Bailey is a fine footballer, but it would be risky to select him to the national team with pre-conditions to include the selection of others and the installation of his connections to influential posts in the Federation. From what we see of him in the Bundesliga, he deserves a national call purely on merit.
In his most recent televised match, he was effervescent. In one artful move, he turned past a defender on the right side of the 18-yard box and chipped the advancing goalkeeper only to be denied by the crossbar. The manoeuvre didn't quite work but had class written all over it.
In 17 Bundesliga games for Bayer Leverkusen, he has scored eight goals, and understandably, his play has attracted attention from top clubs across Europe.
Time will reveal if those well-publicised talks have entrenched the principle of selection by footballing merit only. Just imagine what could happen if other fine prospects require such pre-conditions in the future. The situation could become untenable.
Hopefully, recent talks between JFF President Michael Ricketts and Bailey's connection, Craig Butler, have cleared the air. There certainly is a role for experts like Butler, who develop players to high standards of proficiency. At the same time, though pressed to produce results that could open the wallet to pay for development, the Federation has to avoid setting a dangerous precedent.
There are approximately six million Jamaicans worldwide. It's my guess that there has to be a way for Jamaica to develop the footballers in that number. Hard, smart work at home and shrewd recruitment from abroad is the best bet to creating teams that can make us as proud as we were in 1998. To regain that lost ground, Jamaica's football needs all hands on deck.

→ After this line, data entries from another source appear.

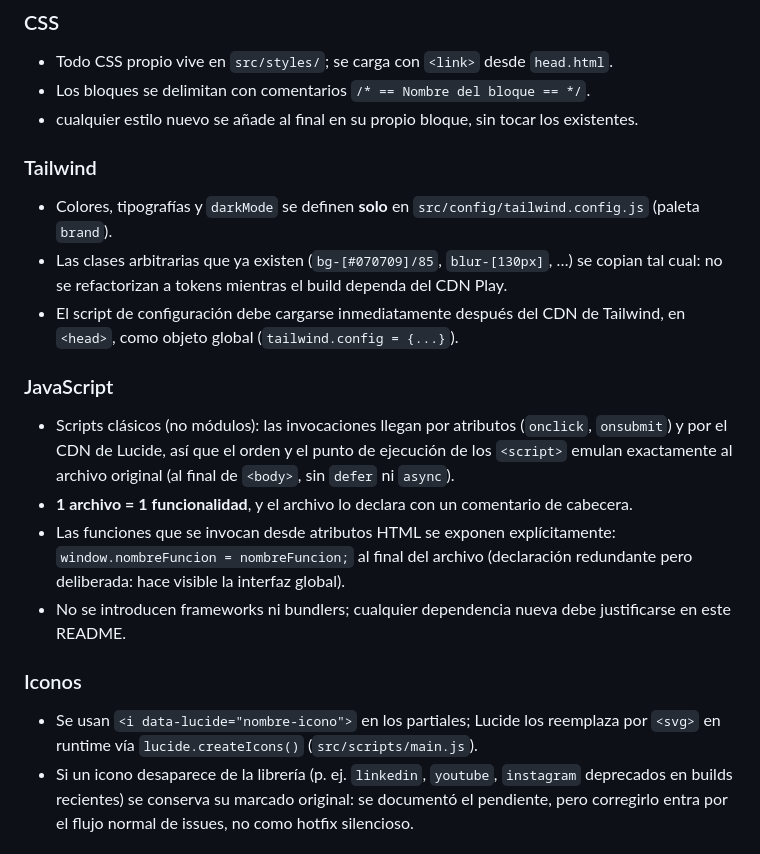
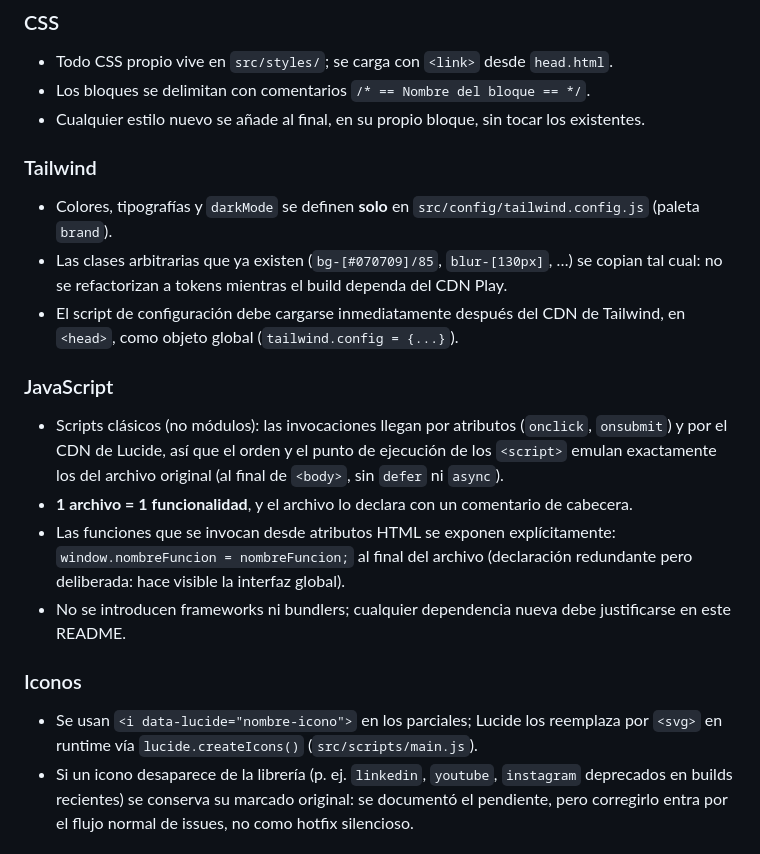
Before and after one commit to RedBagDude/pro-stasis-web, a Markdown page: README.md, the part around one of its changes. GitHub-like rendering.

```diff
--- a/README.md
+++ b/README.md
@@ -103,7 +103,7 @@ Son las reglas que este proyecto se impone a sí mismo. Si presentan una excepci
 
 - Todo CSS propio vive en `src/styles/`; se carga con `<link>` desde `head.html`.
 - Los bloques se delimitan con comentarios `/* == Nombre del bloque == */`.
-- cualquier estilo nuevo se añade al final en su propio bloque, sin tocar los existentes.
+- Cualquier estilo nuevo se añade al final, en su propio bloque, sin tocar los existentes.
 
 ### Tailwind
 
@@ -113,14 +113,14 @@ Son las reglas que este proyecto se impone a sí mismo. Si presentan una excepci
 
 ### JavaScript
 
-- Scripts clásicos (no módulos): las invocaciones llegan por atributos (`onclick`, `onsubmit`) y por el CDN de Lucide, así que el orden y el punto de ejecución de los `<script>` emulan exactamente al archivo original (al final de `<body>`, sin `defer` ni `async`).
+- Scripts clásicos (no módulos): las invocaciones llegan por atributos (`onclick`, `onsubmit`) y por el CDN de Lucide, así que el orden y el punto de ejecución de los `<script>` emulan exactamente los del archivo original (al final de `<body>`, sin `defer` ni `async`).
 - **1 archivo = 1 funcionalidad**, y el archivo lo declara con un comentario de cabecera.
 - Las funciones que se invocan desde atributos HTML se exponen explícitamente: `window.nombreFuncion = nombreFuncion;` al final del archivo (declaración redundante pero deliberada: hace visible la interfaz global).
 - No se introducen frameworks ni bundlers; cualquier dependencia nueva debe justificarse en este README.
 
 ### Iconos
 
-- Se usan `<i data-lucide="nombre-icono">` en los partiales; Lucide los reemplaza por `<svg>` en runtime vía `lucide.createIcons()` (`src/scripts/main.js`).
+- Se usan `<i data-lucide="nombre-icono">` en los parciales; Lucide los reemplaza por `<svg>` en runtime vía `lucide.createIcons()` (`src/scripts/main.js`).
 - Si un icono desaparece de la librería (p. ej. `linkedin`, `youtube`, `instagram` deprecados en builds recientes) se conserva su marcado original: se documentó el pendiente, pero corregirlo entra por el flujo normal de issues, no como hotfix silencioso.
 
 ### Idioma
```
Also changed, not shown: other parts of README.md (+9 -9 lines).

By the way, success did come to the sport mentioned at the start of this group of thoughts. The Caribbean title was in fact won by Jamaica. However, that sport is far worse off today than it was all those decades ago.
- Hubert Lawrence has made notes at trackside since 1980.